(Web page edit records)

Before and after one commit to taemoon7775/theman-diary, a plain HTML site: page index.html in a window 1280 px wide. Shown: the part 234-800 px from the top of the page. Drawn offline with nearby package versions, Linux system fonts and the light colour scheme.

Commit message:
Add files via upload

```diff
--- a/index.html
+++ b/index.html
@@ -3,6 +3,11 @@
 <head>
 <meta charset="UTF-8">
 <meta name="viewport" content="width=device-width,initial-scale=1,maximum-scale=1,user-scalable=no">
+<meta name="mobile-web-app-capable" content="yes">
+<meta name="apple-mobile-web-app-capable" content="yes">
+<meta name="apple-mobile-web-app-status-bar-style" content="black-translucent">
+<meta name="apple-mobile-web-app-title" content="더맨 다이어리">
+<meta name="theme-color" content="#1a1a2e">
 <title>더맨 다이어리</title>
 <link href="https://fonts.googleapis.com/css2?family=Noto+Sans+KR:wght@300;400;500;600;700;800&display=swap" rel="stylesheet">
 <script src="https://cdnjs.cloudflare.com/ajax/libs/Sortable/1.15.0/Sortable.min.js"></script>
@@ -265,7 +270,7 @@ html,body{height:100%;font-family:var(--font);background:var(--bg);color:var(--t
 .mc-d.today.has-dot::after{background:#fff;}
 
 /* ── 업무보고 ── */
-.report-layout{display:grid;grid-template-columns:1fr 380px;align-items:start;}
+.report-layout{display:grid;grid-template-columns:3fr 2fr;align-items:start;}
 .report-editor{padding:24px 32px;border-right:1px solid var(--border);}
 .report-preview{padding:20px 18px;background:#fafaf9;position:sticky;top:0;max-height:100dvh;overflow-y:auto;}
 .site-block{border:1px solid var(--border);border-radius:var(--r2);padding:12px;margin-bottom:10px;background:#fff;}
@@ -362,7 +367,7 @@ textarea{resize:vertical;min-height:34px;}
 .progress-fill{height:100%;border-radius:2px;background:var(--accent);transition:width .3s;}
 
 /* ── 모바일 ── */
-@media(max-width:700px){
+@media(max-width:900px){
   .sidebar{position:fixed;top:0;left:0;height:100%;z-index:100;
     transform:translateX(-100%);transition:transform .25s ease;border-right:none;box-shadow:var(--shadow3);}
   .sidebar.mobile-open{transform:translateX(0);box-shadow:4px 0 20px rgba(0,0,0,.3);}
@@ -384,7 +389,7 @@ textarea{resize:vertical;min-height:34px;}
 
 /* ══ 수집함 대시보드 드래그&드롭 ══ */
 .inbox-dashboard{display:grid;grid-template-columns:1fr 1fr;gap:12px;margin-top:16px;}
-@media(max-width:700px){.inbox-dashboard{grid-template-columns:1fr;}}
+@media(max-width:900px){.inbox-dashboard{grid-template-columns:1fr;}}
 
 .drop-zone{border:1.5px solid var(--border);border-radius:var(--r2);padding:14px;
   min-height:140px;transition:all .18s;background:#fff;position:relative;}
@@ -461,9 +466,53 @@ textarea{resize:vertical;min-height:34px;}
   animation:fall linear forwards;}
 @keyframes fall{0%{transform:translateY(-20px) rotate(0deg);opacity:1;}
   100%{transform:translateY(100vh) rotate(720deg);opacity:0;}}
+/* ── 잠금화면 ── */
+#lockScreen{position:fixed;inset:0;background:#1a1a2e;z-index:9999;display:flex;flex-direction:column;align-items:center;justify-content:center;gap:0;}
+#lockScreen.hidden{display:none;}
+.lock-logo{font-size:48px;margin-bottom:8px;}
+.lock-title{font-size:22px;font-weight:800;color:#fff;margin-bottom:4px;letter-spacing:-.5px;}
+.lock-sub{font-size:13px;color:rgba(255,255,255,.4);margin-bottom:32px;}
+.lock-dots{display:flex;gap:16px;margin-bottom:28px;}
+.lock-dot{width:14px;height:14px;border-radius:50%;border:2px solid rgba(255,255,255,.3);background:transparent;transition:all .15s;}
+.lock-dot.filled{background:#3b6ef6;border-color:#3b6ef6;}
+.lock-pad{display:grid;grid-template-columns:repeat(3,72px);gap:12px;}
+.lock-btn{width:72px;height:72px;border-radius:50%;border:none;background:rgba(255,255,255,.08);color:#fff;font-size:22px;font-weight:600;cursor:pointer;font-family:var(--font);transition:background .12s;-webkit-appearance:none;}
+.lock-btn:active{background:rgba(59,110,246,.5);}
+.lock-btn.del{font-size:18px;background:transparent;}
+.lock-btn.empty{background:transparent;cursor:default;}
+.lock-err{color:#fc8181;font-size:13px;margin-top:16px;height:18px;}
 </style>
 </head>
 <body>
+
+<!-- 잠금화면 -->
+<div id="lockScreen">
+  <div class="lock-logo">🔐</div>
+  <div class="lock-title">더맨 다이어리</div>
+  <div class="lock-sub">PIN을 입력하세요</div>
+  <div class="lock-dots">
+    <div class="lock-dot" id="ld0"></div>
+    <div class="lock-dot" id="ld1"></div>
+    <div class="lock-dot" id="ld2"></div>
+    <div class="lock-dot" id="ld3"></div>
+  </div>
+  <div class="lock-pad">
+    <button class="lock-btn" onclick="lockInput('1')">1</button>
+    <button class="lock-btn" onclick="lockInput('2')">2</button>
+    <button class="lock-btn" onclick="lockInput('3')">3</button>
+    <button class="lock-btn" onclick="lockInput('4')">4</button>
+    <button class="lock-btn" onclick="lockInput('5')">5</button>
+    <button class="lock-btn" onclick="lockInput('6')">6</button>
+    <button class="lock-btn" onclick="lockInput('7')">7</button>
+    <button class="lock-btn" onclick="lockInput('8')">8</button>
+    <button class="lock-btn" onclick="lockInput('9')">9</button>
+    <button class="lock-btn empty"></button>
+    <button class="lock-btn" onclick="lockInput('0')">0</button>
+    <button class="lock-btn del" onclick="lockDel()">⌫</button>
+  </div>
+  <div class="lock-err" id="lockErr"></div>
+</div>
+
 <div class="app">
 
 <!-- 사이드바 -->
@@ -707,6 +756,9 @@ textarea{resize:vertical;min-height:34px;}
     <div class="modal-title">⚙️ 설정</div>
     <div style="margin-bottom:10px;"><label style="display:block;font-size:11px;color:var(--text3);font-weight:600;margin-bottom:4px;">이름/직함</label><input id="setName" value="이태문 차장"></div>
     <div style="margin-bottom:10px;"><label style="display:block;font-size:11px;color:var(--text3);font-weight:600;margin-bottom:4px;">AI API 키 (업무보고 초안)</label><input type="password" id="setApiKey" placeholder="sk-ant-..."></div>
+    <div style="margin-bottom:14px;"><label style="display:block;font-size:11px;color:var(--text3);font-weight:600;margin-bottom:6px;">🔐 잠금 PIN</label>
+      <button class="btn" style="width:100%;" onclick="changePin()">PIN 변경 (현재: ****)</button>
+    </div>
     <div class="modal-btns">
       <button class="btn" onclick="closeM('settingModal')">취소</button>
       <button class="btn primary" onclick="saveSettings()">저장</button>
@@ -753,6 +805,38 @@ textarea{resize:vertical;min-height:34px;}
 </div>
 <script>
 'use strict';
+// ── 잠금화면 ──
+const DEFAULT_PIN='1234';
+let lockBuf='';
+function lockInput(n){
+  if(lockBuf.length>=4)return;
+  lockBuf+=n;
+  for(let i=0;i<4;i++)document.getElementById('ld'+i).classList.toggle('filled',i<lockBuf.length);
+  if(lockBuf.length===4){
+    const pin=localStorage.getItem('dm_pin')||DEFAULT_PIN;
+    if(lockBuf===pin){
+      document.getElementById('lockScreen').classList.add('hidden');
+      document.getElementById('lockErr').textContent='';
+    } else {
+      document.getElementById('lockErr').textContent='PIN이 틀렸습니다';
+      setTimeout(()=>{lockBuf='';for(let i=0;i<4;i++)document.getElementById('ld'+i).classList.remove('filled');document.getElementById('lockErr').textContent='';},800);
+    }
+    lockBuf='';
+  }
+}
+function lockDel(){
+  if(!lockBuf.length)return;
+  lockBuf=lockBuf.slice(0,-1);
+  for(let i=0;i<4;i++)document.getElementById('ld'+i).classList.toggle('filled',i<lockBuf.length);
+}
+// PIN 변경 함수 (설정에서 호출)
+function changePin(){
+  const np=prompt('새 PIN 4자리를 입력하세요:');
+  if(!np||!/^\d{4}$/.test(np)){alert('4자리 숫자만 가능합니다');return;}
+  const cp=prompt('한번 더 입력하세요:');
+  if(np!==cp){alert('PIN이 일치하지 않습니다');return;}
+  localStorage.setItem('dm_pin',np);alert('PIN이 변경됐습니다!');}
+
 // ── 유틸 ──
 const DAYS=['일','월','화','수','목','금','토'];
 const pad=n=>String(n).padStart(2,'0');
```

→ Requirement
All lines with the word "apple" must be located in the data and copied.

→ Response area
+<meta name="apple-mobile-web-app-capable" content="yes">
+<meta name="apple-mobile-web-app-status-bar-style" content="black-translucent">
+<meta name="apple-mobile-web-app-title" content="더맨 다이어리">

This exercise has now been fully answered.